• Work to complete:
Below is a listing. Output every line of it exactly.

• Material provided:
BEGIN
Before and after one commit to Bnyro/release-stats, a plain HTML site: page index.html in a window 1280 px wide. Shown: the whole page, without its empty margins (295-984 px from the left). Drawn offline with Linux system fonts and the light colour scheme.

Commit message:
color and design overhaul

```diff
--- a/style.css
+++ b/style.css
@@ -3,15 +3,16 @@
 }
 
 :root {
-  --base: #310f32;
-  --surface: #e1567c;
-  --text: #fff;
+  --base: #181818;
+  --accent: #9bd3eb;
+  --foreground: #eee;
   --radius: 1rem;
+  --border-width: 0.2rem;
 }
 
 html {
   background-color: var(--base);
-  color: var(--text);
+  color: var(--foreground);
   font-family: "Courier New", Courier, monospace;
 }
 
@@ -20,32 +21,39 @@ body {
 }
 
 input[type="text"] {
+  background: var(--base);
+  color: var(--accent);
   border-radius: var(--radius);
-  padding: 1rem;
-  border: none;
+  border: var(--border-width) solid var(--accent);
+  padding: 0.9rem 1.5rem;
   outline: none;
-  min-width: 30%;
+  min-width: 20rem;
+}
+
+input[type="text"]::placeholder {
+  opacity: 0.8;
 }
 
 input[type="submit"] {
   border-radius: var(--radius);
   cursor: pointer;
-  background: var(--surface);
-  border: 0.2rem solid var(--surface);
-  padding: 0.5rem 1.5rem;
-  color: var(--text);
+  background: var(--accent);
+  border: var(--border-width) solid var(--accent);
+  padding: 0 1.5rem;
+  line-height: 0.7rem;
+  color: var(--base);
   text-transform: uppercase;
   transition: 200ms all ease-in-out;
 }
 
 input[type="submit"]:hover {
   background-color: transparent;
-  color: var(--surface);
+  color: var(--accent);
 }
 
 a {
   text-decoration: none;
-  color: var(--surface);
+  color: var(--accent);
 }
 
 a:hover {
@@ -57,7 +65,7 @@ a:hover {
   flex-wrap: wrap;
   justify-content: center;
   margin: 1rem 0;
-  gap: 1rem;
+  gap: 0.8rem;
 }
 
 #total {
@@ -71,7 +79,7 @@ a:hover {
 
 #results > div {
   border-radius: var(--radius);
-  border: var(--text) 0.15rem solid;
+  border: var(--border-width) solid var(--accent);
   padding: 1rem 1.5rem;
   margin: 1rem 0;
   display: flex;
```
END
• Solution for this task:
Before and after one commit to Bnyro/release-stats, a plain HTML site: page index.html in a window 1280 px wide. Shown: the whole page, without its empty margins (295-984 px from the left). Drawn offline with Linux system fonts and the light colour scheme.

Commit message:
color and design overhaul

```diff
--- a/style.css
+++ b/style.css
@@ -3,15 +3,16 @@
 }
 
 :root {
-  --base: #310f32;
-  --surface: #e1567c;
-  --text: #fff;
+  --base: #181818;
+  --accent: #9bd3eb;
+  --foreground: #eee;
   --radius: 1rem;
+  --border-width: 0.2rem;
 }
 
 html {
   background-color: var(--base);
-  color: var(--text);
+  color: var(--foreground);
   font-family: "Courier New", Courier, monospace;
 }
 
@@ -20,32 +21,39 @@ body {
 }
 
 input[type="text"] {
+  background: var(--base);
+  color: var(--accent);
   border-radius: var(--radius);
-  padding: 1rem;
-  border: none;
+  border: var(--border-width) solid var(--accent);
+  padding: 0.9rem 1.5rem;
   outline: none;
-  min-width: 30%;
+  min-width: 20rem;
+}
+
+input[type="text"]::placeholder {
+  opacity: 0.8;
 }
 
 input[type="submit"] {
   border-radius: var(--radius);
   cursor: pointer;
-  background: var(--surface);
-  border: 0.2rem solid var(--surface);
-  padding: 0.5rem 1.5rem;
-  color: var(--text);
+  background: var(--accent);
+  border: var(--border-width) solid var(--accent);
+  padding: 0 1.5rem;
+  line-height: 0.7rem;
+  color: var(--base);
   text-transform: uppercase;
   transition: 200ms all ease-in-out;
 }
 
 input[type="submit"]:hover {
   background-color: transparent;
-  color: var(--surface);
+  color: var(--accent);
 }
 
 a {
   text-decoration: none;
-  color: var(--surface);
+  color: var(--accent);
 }
 
 a:hover {
@@ -57,7 +65,7 @@ a:hover {
   flex-wrap: wrap;
   justify-content: center;
   margin: 1rem 0;
-  gap: 1rem;
+  gap: 0.8rem;
 }
 
 #total {
@@ -71,7 +79,7 @@ a:hover {
 
 #results > div {
   border-radius: var(--radius);
-  border: var(--text) 0.15rem solid;
+  border: var(--border-width) solid var(--accent);
   padding: 1rem 1.5rem;
   margin: 1rem 0;
   display: flex;
```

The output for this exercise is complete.